The Economic Inquiry found that the average person had approximately £3000 more credit card debt than their parents, and more than £7000 when compared with grandparents; no matter what age.
Unfortunately, the answer seems to lie in a lack of education.
With an increase in encouragement for young people to take out loans to pay for education before they have even started earning, and immoral lending behaviour from banks who seem to see pre-employment as the perfect time to offer unobtainable credit amounts; the temptation to lend is limitless. And so with an increased emphasis on lending from so young, you would be inclined to think that there must be adequate education to accompany mass of information on what is available to borrow…
A person’s financial education is not taught in schools, colleges or by career advisors. We equip future generations with everything other than financial education! It is our responsibility as parents to education them on the pitfalls of the financial world with it now being a lot more socially acceptable to have debt and go into bankruptcy.
By instilling sensible spending and saving habits in our children from an early age, they are less likely to be misled into borrowing money before they are even earning any.
So how do we teach our children to be more credit-card savvy?
Here are my top 3 tips:
- Take away the mystery
Often people shy away from debt because they simply don’t understand the basics of a statement and payments. By taking away the mystery and talking through spending habits and statements with your children, if ever they find themselves in a difficult situation then at least they will understand what has happened. Show you children a statement, talk about what your card has been used for, and explain anything they do not understand. Explain to them things like balances, interest, spending limits and payment due dates.
- Lead by example
Demonstrate sensible spending in front of your children; even let them be added to your bank cards so that they can spend under your watchful eye. But don’t dismay if you overspend or miss a payment; instead make a point of showing your child what has happened and more importantly, the consequence of it.
- Establish spending habits
Having an emergency saving pot that they can dip into when needed can mean they don’t feel compelled to borrow money.
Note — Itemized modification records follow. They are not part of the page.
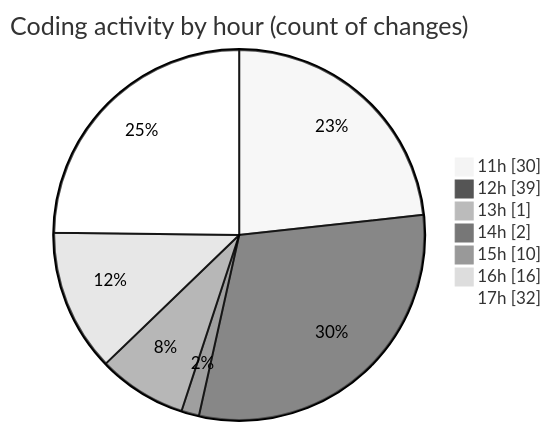
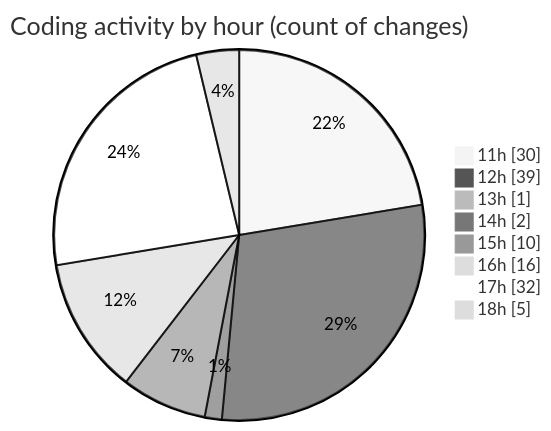
One commit to nxtqubesakshisongat/code-tracking changed the second of 2 diagrams in 2025-07-13/argos/README.md. Above: the diagram before and after it, drawn with Mermaid (neutral theme). The commit also changed other lines of this file and 1 other file, not shown here.

````diff
--- a/2025-07-13/argos/README.md
+++ b/2025-07-13/argos/README.md
@@ -32,11 +32,12 @@
 ```mermaid
 pie showData
 title Coding activity by hour (count of changes)
 "11h" : 30
 "12h" : 39
 "13h" : 1
 "14h" : 2
 "15h" : 10
 "16h" : 16
 "17h" : 32
+"18h" : 5
 ```
````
Saving can start from an early age; allocating money to different life elements relevant to different life stages; so toys/fun at a young age; building the habits for having a savings account that can be used for unforeseen circumstances; such as unemployment, home maintenance or even a pandemic (not that that would ever happen eh!)